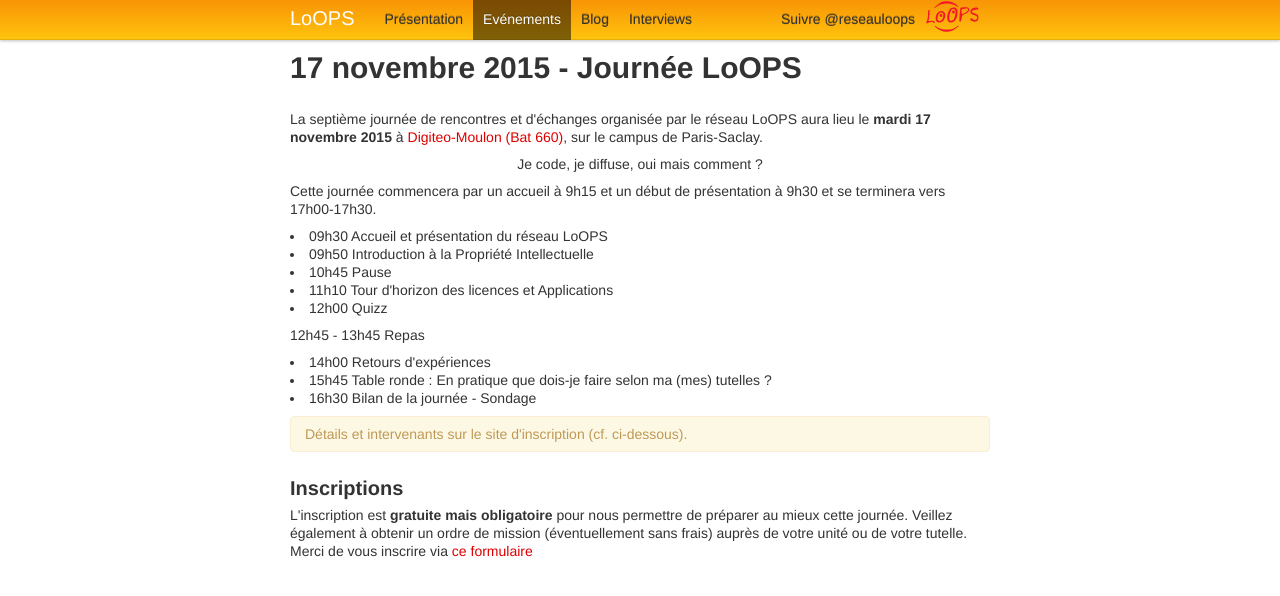
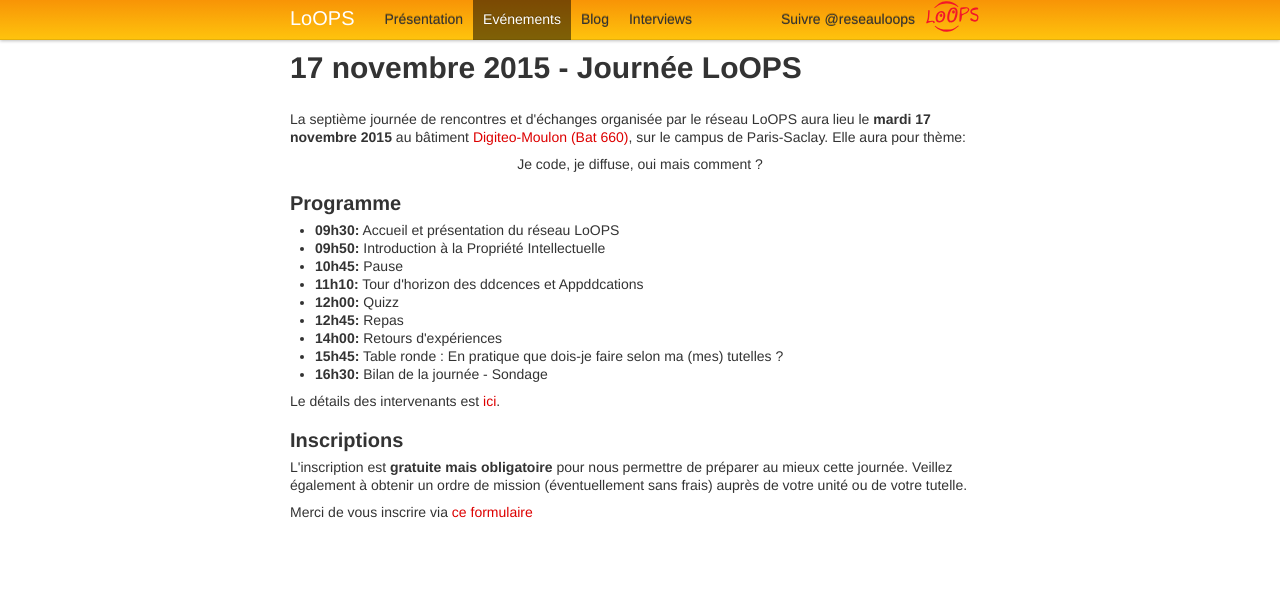
Before and after one commit to reseau-loops/reseau-loops.github.com, a Jekyll site: the page built from journee_2015_11.html, in a window 1280 px wide. Shown: the top 596 px of the page. Built offline with Jekyll 4.4.1, drawn with Linux system fonts in a browser that asks for light colours; Markdown is read by kramdown in place of the engine named in the settings; comment, search, counter and statistics services are not loaded.

Commit message:
remise en forme journees 26/10/2015 et 17/11/2015

```diff
--- a/_config_local.yml
+++ /dev/null
@@ -1 +0,0 @@
-url: file:///Users/kdassas/Documents/Loops/reseau-loops.github.com/_site
--- a/events.html
+++ b/events.html
@@ -21,7 +21,7 @@ rencontre, séminaire, formation, ...), écrire à
 <h2>Evénements à venir</h2>
 
 <h3>17 novembre 2015: <a href="journee_2015_11.html">Septième journée LoOPS : Je code, je diffuse, oui mais comment ?</a></h3>
-<h3>26 octobre 2015: <a href="journee_cds_2015_10.html">Open source software in data science - CDS Paris Saclay</a></h3>
+<h3>26 octobre 2015: <a href="journee_cds_2015_10.html">Le CDS organise une journée sur le thème des outils</a></h3>
 
 <!--<h3>27 Mars 2013: <a href="journee_2013_03.html">Troisième journée LoOPS: Eclipse</a></h3>-->
 
--- a/journee_2015_11.html
+++ b/journee_2015_11.html
@@ -6,47 +6,34 @@ navbar-events: active
 ---
 <p>
 La septième journée de rencontres et d'échanges organisée
-par le réseau LoOPS aura lieu le <strong>mardi 17 novembre 2015</strong>
-à  <a href="http://www-list.cea.fr/images/stories/decouvrir-le-cea-list/implantations/Venir_a_Digiteo_Moulon.pdf">Digiteo-Moulon (Bat 660)</a>,
-sur le campus de Paris-Saclay.
+par le réseau LoOPS aura lieu le <strong>mardi 17 novembre 2015</strong> au bâtiment
+<a href="http://www-list.cea.fr/images/stories/decouvrir-le-cea-list/implantations/Venir_a_Digiteo_Moulon.pdf">Digiteo-Moulon (Bat 660)</a>, sur le campus de Paris-Saclay. Elle aura pour thème:
 </p>
-
-
-
-
 <center>
 <p> Je code, je diffuse, oui mais comment ? </p>
 </center>
+<h2>Programme</h2>
+<ul>
+<li><strong>09h30:</strong> Accueil et présentation du réseau LoOPS </li>
+<li><strong>09h50:</strong> Introduction à la Propriété Intellectuelle </li>
+<li><strong>10h45:</strong> Pause</li>
+<li><strong>11h10:</strong> Tour d'horizon des ddcences et Appddcations</li>
+<li><strong>12h00:</strong> Quizz</li>
+<li><strong>12h45:</strong> Repas</li>
+<li><strong>14h00:</strong> Retours d'expériences</li>
+<li><strong>15h45:</strong> Table ronde : En pratique que dois-je faire selon ma (mes) tutelles ?</li>
+<li><strong>16h30:</strong>  Bilan de la journée - Sondage</li>
+</ul>
 
-
-<p>
-Cette journée commencera par un accueil à 9h15 et un début de présentation à 9h30 et se terminera vers 17h00-17h30.
-</p>
-
-<p>
-<li>09h30 Accueil et présentation du réseau LoOPS </li>
-<li>09h50 Introduction à la Propriété Intellectuelle </li>
-<li>10h45 Pause</li>
-<li>11h10 Tour d'horizon des licences et Applications</li>
-<li>12h00 Quizz</li>
-</p>
-<p>
-12h45 - 13h45 Repas
-</p>
-<li>14h00 Retours d'expériences</li>
-<li>15h45 Table ronde : En pratique que dois-je faire selon ma (mes) tutelles ?</li>
-<li>16h30 Bilan de la journée - Sondage</li>
-</p>
-
-<p class="alert alert-warning">
-Détails et intervenants sur le site d'inscription (cf. ci-dessous).
-</p>
+<p>Le détails des intervenants est <a href="https://indico.lal.in2p3.fr/event/2967/overview">ici</a>.</p>
 
 <h2>Inscriptions</h2>
 <p>
 L'inscription est <b>gratuite mais obligatoire</b> pour nous permettre
-de préparer au mieux cette journée. Veillez également à obtenir un ordre de mission (éventuellement sans frais) auprès de votre unité ou de votre tutelle.
-
+de préparer au mieux cette journée. Veillez également à obtenir un ordre de mission
+(éventuellement sans frais) auprès de votre unité ou de votre tutelle.
+<p>
+<p>
 Merci de vous inscrire via
 <a href="https://indico.lal.in2p3.fr/event/2967/registration/register#/register">ce formulaire</a>
 </p>
--- a/style.css
+++ b/style.css
@@ -218,46 +218,46 @@ a:hover {
 }
 .row-fluid > [class*="span"] {
   float: left;
-  margin-left: 2.12765957%;
+  margin-left: 2.127659574%;
 }
 .row-fluid > [class*="span"]:first-child {
   margin-left: 0;
 }
 .row-fluid .span1 {
-  width: 6.38297872%;
+  width: 6.382978723%;
 }
 .row-fluid .span2 {
   width: 14.89361702%;
 }
 .row-fluid .span3 {
-  width: 23.40425532%;
+  width: 23.404255317%;
 }
 .row-fluid .span4 {
-  width: 31.91489361%;
+  width: 31.914893614%;
 }
 .row-fluid .span5 {
-  width: 40.42553191%;
+  width: 40.425531911%;
 }
 .row-fluid .span6 {
-  width: 48.93617021%;
+  width: 48.93617020799999%;
 }
 .row-fluid .span7 {
-  width: 57.4468085%;
+  width: 57.446808505%;
 }
 .row-fluid .span8 {
-  width: 65.9574468%;
+  width: 65.95744680199999%;
 }
 .row-fluid .span9 {
-  width: 74.4680851%;
+  width: 74.468085099%;
 }
 .row-fluid .span10 {
-  width: 82.9787234%;
+  width: 82.97872339599999%;
 }
 .row-fluid .span11 {
-  width: 91.48936169%;
+  width: 91.489361693%;
 }
 .row-fluid .span12 {
-  width: 99.99999999%;
+  width: 99.99999998999999%;
 }
 .container {
   width: 700px;
@@ -588,6 +588,7 @@ input[type="radio"] {
   margin: 3px 0;
   *margin-top: 0;
   /* IE7 */
+
   line-height: normal;
   border: 0;
   cursor: pointer;
@@ -613,8 +614,10 @@ select,
 input[type="file"] {
   height: 28px;
   /* In IE7, the height of the select element cannot be changed by height, only font-size */
+
   *margin-top: 4px;
   /* For IE7, add top margin to align select with labels */
+
   line-height: 28px;
 }
 select {
@@ -683,6 +686,7 @@ textarea:focus {
   outline: 0;
   outline: thin dotted \9;
   /* IE6-8 */
+
 }
 input[type="file"]:focus,
 input[type="checkbox"]:focus,
@@ -909,6 +913,7 @@ select:focus:required:invalid:focus {
   display: inline-block;
   *display: inline;
   /* IE7 inline-block hack */
+
   *zoom: 1;
   margin-bottom: 9px;
   vertical-align: middle;
@@ -977,6 +982,7 @@ select:focus:required:invalid:focus {
 .input-prepend .add-on {
   *margin-top: 1px;
   /* IE6-7 */
+
 }
 .input-append input,
 .input-append .uneditable-input {
@@ -2038,6 +2044,7 @@ input[type="submit"].btn.small {
   display: inline-block;
   *display: inline;
   /* IE7 inline-block hack */
+
   *zoom: 1;
 }
 .btn-group .btn {
@@ -2809,6 +2816,7 @@ input[type="submit"].btn.small {
   display: inline-block;
   *display: inline;
   /* IE7 inline-block hack */
+
   *zoom: 1;
   margin-left: 0;
   margin-bottom: 0;
@@ -2941,6 +2949,7 @@ input[type="submit"].btn.small {
   border: 1px solid rgba(0, 0, 0, 0.3);
   *border: 1px solid #999;
   /* IE6-7 */
+
   -webkit-border-radius: 6px;
   -moz-border-radius: 6px;
   border-radius: 6px;
@@ -3546,6 +3555,7 @@ div#disqus_thread {
 }
 div#page {
   /*   background-image: url('draft.svg') ;*/
+
   background-repeat: repeat-xy;
   background-position: top left ;
 }
@@ -3925,3 +3935,4 @@ h2 small {
   color: #0000DD;
   font-weight: bold;
 }
+/* Literal.Number.Integer.Long */
```
Also changed, not shown: journee_cds_2015_10.html (+14 -17 lines).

Aim of the exercise:
Count the lines of the material above that contain "type"; your reply is that number and no more.

Answer below:
7